Your goal: Please output the listing that follows exactly, but keep all images out.

Task data:

^^^^

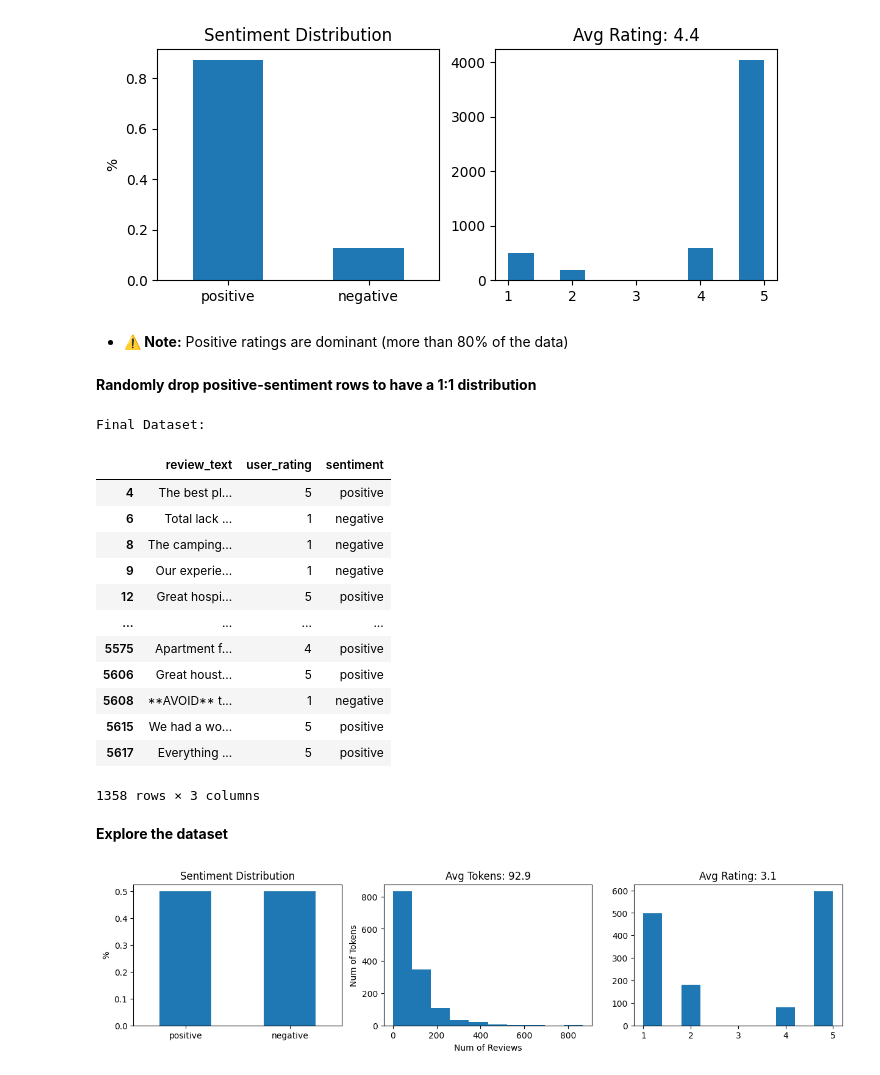
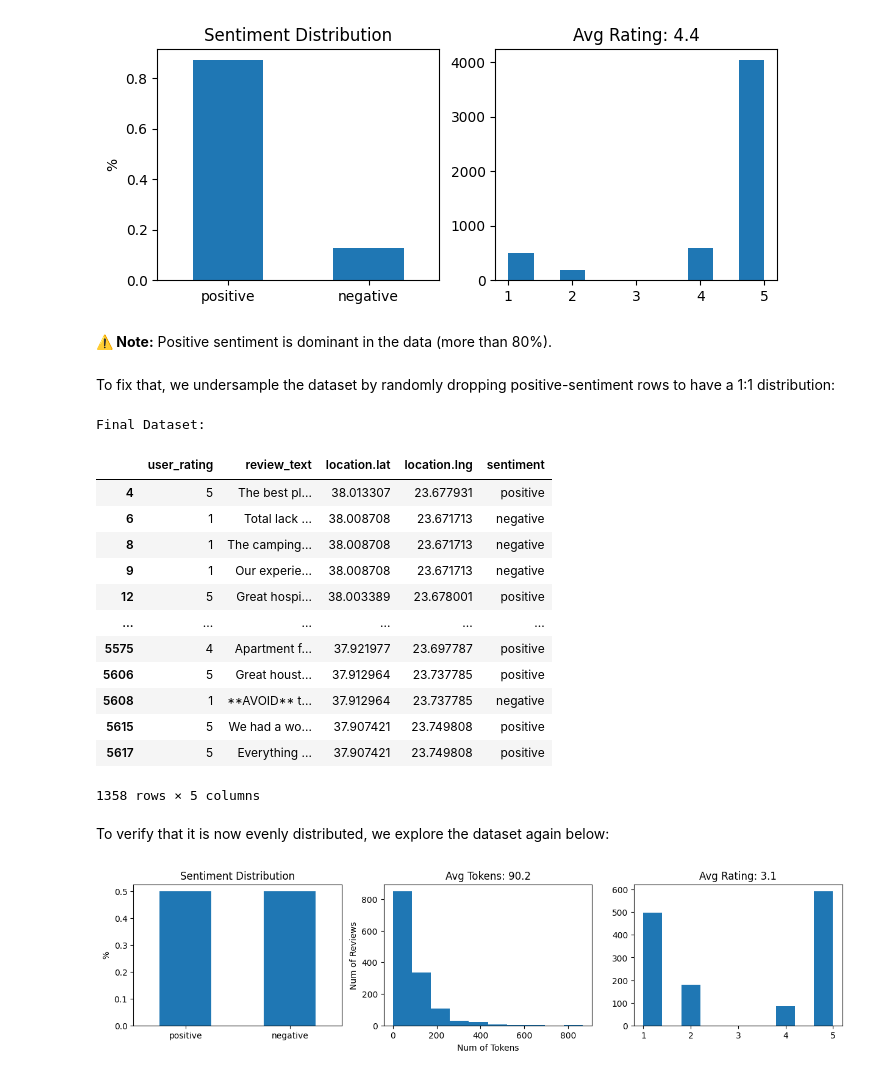
Before and after one commit to pbozoglou/Sentiment-Analysis-applied-in-the-hospitality-domain, a Jupyter notebook: app/main.ipynb, the cells around one changed output. Drawn from its saved outputs; the diff is of its cells as text; code cells hidden in the pictures.

```diff
--- a/app/main.ipynb
+++ b/app/main.ipynb
@@ -34,4 +69,7 @@ pd.set_option('display.max_colwidth', 15)
 # %%
 reviews = pd.read_csv("../datasets/reviews_athens.csv")
-reviews.head()
+dataset = reviews.copy()[["user_rating","review_text","location.lat","location.lng"]]
+print(dataset.info())
+print(dataset.head())
+print("- - - - - - - - - - - - - - - - - - - - - - - - - - - - - -")
 # %% [output]
@@ -75,50 +97,54 @@ reviews_df.dropna(inplace=True)
 # %%
 _, ax1 = plt.subplots(nrows=1,ncols=2,figsize=(8,3))
 
-reviews_df.loc[reviews_df.user_rating < 3,'sentiment'] = 'negative'
-reviews_df.loc[reviews_df.user_rating > 3,'sentiment'] = 'positive'
-reviews_df.drop(index=reviews_df[reviews_df.user_rating==3].index, inplace=True)
+dataset.loc[dataset.user_rating <= 3,'sentiment'] = 'negative'
+dataset.loc[dataset.user_rating > 3,'sentiment'] = 'positive'
+dataset.drop(index=dataset[dataset.user_rating==3].index, inplace=True)
 
-t1='Average Rating: {}'.format(round(reviews_df.user_rating.mean(),2))
-reviews_df.sentiment.value_counts(True).plot(kind='bar',ax=ax1[0],subplots=True,rot=0)
-reviews_df.user_rating.plot(kind='hist',ax=ax1[1],subplots=True)
+t1='Average Rating: {}'.format(round(dataset.user_rating.mean(),2))
+dataset.sentiment.value_counts(True).plot(kind='bar',ax=ax1[0],subplots=True,rot=0)
+dataset.user_rating.plot(kind='hist',ax=ax1[1],subplots=True)
 ax1[0].set_xlabel('')
 ax1[0].set_ylabel('%')
 ax1[0].set_title('Sentiment Distribution')
 ax1[1].set_ylabel('')
-ax1[1].set_title('Avg Rating: {}'.format(reviews_df.user_rating.mean().round(1)));
+ax1[1].set_title('Avg Rating: {}'.format(dataset.user_rating.mean().round(1)));
 # %% [output]
 [figure]
 # %% [markdown]
-- **⚠️ Note:** Positive ratings are dominant (more than 80% of the data)
+**⚠️ Note:** Positive sentiment is dominant in the data (more than 80%).
 # %% [markdown]
-**Randomly drop positive-sentiment rows to have a 1:1 distribution**
+To fix that, we undersample the dataset by randomly dropping positive-sentiment rows to have a 1:1 distribution:
 # %%
 np.random.seed(42)
 
-dx = reviews_df.sentiment.value_counts().positive - reviews_df.sentiment.value_counts().negative
-random_positives_index = np.random.choice(reviews_df[reviews_df.sentiment=='positive'].index, dx, replace=False)
+# Number of positives to drop
+dx = dataset.sentiment.value_counts().positive - dataset.sentiment.value_counts().negative
 
-dataset = reviews_df.drop(index=random_positives_index)[['review_text','user_rating','sentiment']]
+# Generate random index pointing to positive reviews
+random_positives_index = np.random.choice(dataset[dataset.sentiment=='positive'].index, dx, replace=False)
+
+# Drop data based on the generated index
+dataset = dataset.drop(index=random_positives_index)
 print('Final Dataset:')
 dataset
 # %% [output]
 Final Dataset:
-|  | review_text | user_rating | sentiment |
-| 4 | The best pl... | 5 | positive |
-| 6 | Total lack ... | 1 | negative |
-| 8 | The camping... | 1 | negative |
-| 9 | Our experie... | 1 | negative |
-| 12 | Great hospi... | 5 | positive |
-| ... | ... | ... | ... |
-| 5575 | Apartment f... | 4 | positive |
-| 5606 | Great houst... | 5 | positive |
-| 5608 | **AVOID** t... | 1 | negative |
-| 5615 | We had a wo... | 5 | positive |
-| 5617 | Everything ... | 5 | positive |
+|  | user_rating | review_text | location.lat | location.lng | sentiment |
+| 4 | 5 | The best pl... | 38.013307 | 23.677931 | positive |
+| 6 | 1 | Total lack ... | 38.008708 | 23.671713 | negative |
+| 8 | 1 | The camping... | 38.008708 | 23.671713 | negative |
+| 9 | 1 | Our experie... | 38.008708 | 23.671713 | negative |
+| 12 | 5 | Great hospi... | 38.003389 | 23.678001 | positive |
+| ... | ... | ... | ... | ... | ... |
+| 5575 | 4 | Apartment f... | 37.921977 | 23.697787 | positive |
+| 5606 | 5 | Great houst... | 37.912964 | 23.737785 | positive |
+| 5608 | 1 | **AVOID** t... | 37.912964 | 23.737785 | negative |
+| 5615 | 5 | We had a wo... | 37.907421 | 23.749808 | positive |
+| 5617 | 5 | Everything ... | 37.907421 | 23.749808 | positive |
-1358 rows × 3 columns
+1358 rows × 5 columns
-# %% [markdown]
-**Explore the dataset**
+# %% [markdown]
+To verify that it is now evenly distributed, we explore the dataset again below:
 # %%
 _, ax2 = plt.subplots(nrows=1,ncols=3,figsize=(15,3))
 
```
Also changed, not shown: parts of 131 cells of this notebook, 2 other files.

^^^^

Solution to the exercise:
Before and after one commit to pbozoglou/Sentiment-Analysis-applied-in-the-hospitality-domain, a Jupyter notebook: app/main.ipynb, the cells around one changed output. Drawn from its saved outputs; the diff is of its cells as text; code cells hidden in the pictures.

```diff
--- a/app/main.ipynb
+++ b/app/main.ipynb
@@ -34,4 +69,7 @@ pd.set_option('display.max_colwidth', 15)
 # %%
 reviews = pd.read_csv("../datasets/reviews_athens.csv")
-reviews.head()
+dataset = reviews.copy()[["user_rating","review_text","location.lat","location.lng"]]
+print(dataset.info())
+print(dataset.head())
+print("- - - - - - - - - - - - - - - - - - - - - - - - - - - - - -")
 # %% [output]
@@ -75,50 +97,54 @@ reviews_df.dropna(inplace=True)
 # %%
 _, ax1 = plt.subplots(nrows=1,ncols=2,figsize=(8,3))
 
-reviews_df.loc[reviews_df.user_rating < 3,'sentiment'] = 'negative'
-reviews_df.loc[reviews_df.user_rating > 3,'sentiment'] = 'positive'
-reviews_df.drop(index=reviews_df[reviews_df.user_rating==3].index, inplace=True)
+dataset.loc[dataset.user_rating <= 3,'sentiment'] = 'negative'
+dataset.loc[dataset.user_rating > 3,'sentiment'] = 'positive'
+dataset.drop(index=dataset[dataset.user_rating==3].index, inplace=True)
 
-t1='Average Rating: {}'.format(round(reviews_df.user_rating.mean(),2))
-reviews_df.sentiment.value_counts(True).plot(kind='bar',ax=ax1[0],subplots=True,rot=0)
-reviews_df.user_rating.plot(kind='hist',ax=ax1[1],subplots=True)
+t1='Average Rating: {}'.format(round(dataset.user_rating.mean(),2))
+dataset.sentiment.value_counts(True).plot(kind='bar',ax=ax1[0],subplots=True,rot=0)
+dataset.user_rating.plot(kind='hist',ax=ax1[1],subplots=True)
 ax1[0].set_xlabel('')
 ax1[0].set_ylabel('%')
 ax1[0].set_title('Sentiment Distribution')
 ax1[1].set_ylabel('')
-ax1[1].set_title('Avg Rating: {}'.format(reviews_df.user_rating.mean().round(1)));
+ax1[1].set_title('Avg Rating: {}'.format(dataset.user_rating.mean().round(1)));
 # %% [output]
 [figure]
 # %% [markdown]
-- **⚠️ Note:** Positive ratings are dominant (more than 80% of the data)
+**⚠️ Note:** Positive sentiment is dominant in the data (more than 80%).
 # %% [markdown]
-**Randomly drop positive-sentiment rows to have a 1:1 distribution**
+To fix that, we undersample the dataset by randomly dropping positive-sentiment rows to have a 1:1 distribution:
 # %%
 np.random.seed(42)
 
-dx = reviews_df.sentiment.value_counts().positive - reviews_df.sentiment.value_counts().negative
-random_positives_index = np.random.choice(reviews_df[reviews_df.sentiment=='positive'].index, dx, replace=False)
+# Number of positives to drop
+dx = dataset.sentiment.value_counts().positive - dataset.sentiment.value_counts().negative
 
-dataset = reviews_df.drop(index=random_positives_index)[['review_text','user_rating','sentiment']]
+# Generate random index pointing to positive reviews
+random_positives_index = np.random.choice(dataset[dataset.sentiment=='positive'].index, dx, replace=False)
+
+# Drop data based on the generated index
+dataset = dataset.drop(index=random_positives_index)
 print('Final Dataset:')
 dataset
 # %% [output]
 Final Dataset:
-|  | review_text | user_rating | sentiment |
-| 4 | The best pl... | 5 | positive |
-| 6 | Total lack ... | 1 | negative |
-| 8 | The camping... | 1 | negative |
-| 9 | Our experie... | 1 | negative |
-| 12 | Great hospi... | 5 | positive |
-| ... | ... | ... | ... |
-| 5575 | Apartment f... | 4 | positive |
-| 5606 | Great houst... | 5 | positive |
-| 5608 | **AVOID** t... | 1 | negative |
-| 5615 | We had a wo... | 5 | positive |
-| 5617 | Everything ... | 5 | positive |
+|  | user_rating | review_text | location.lat | location.lng | sentiment |
+| 4 | 5 | The best pl... | 38.013307 | 23.677931 | positive |
+| 6 | 1 | Total lack ... | 38.008708 | 23.671713 | negative |
+| 8 | 1 | The camping... | 38.008708 | 23.671713 | negative |
+| 9 | 1 | Our experie... | 38.008708 | 23.671713 | negative |
+| 12 | 5 | Great hospi... | 38.003389 | 23.678001 | positive |
+| ... | ... | ... | ... | ... | ... |
+| 5575 | 4 | Apartment f... | 37.921977 | 23.697787 | positive |
+| 5606 | 5 | Great houst... | 37.912964 | 23.737785 | positive |
+| 5608 | 1 | **AVOID** t... | 37.912964 | 23.737785 | negative |
+| 5615 | 5 | We had a wo... | 37.907421 | 23.749808 | positive |
+| 5617 | 5 | Everything ... | 37.907421 | 23.749808 | positive |
-1358 rows × 3 columns
+1358 rows × 5 columns
-# %% [markdown]
-**Explore the dataset**
+# %% [markdown]
+To verify that it is now evenly distributed, we explore the dataset again below:
 # %%
 _, ax2 = plt.subplots(nrows=1,ncols=3,figsize=(15,3))
 
```
Also changed, not shown: parts of 131 cells of this notebook, 2 other files.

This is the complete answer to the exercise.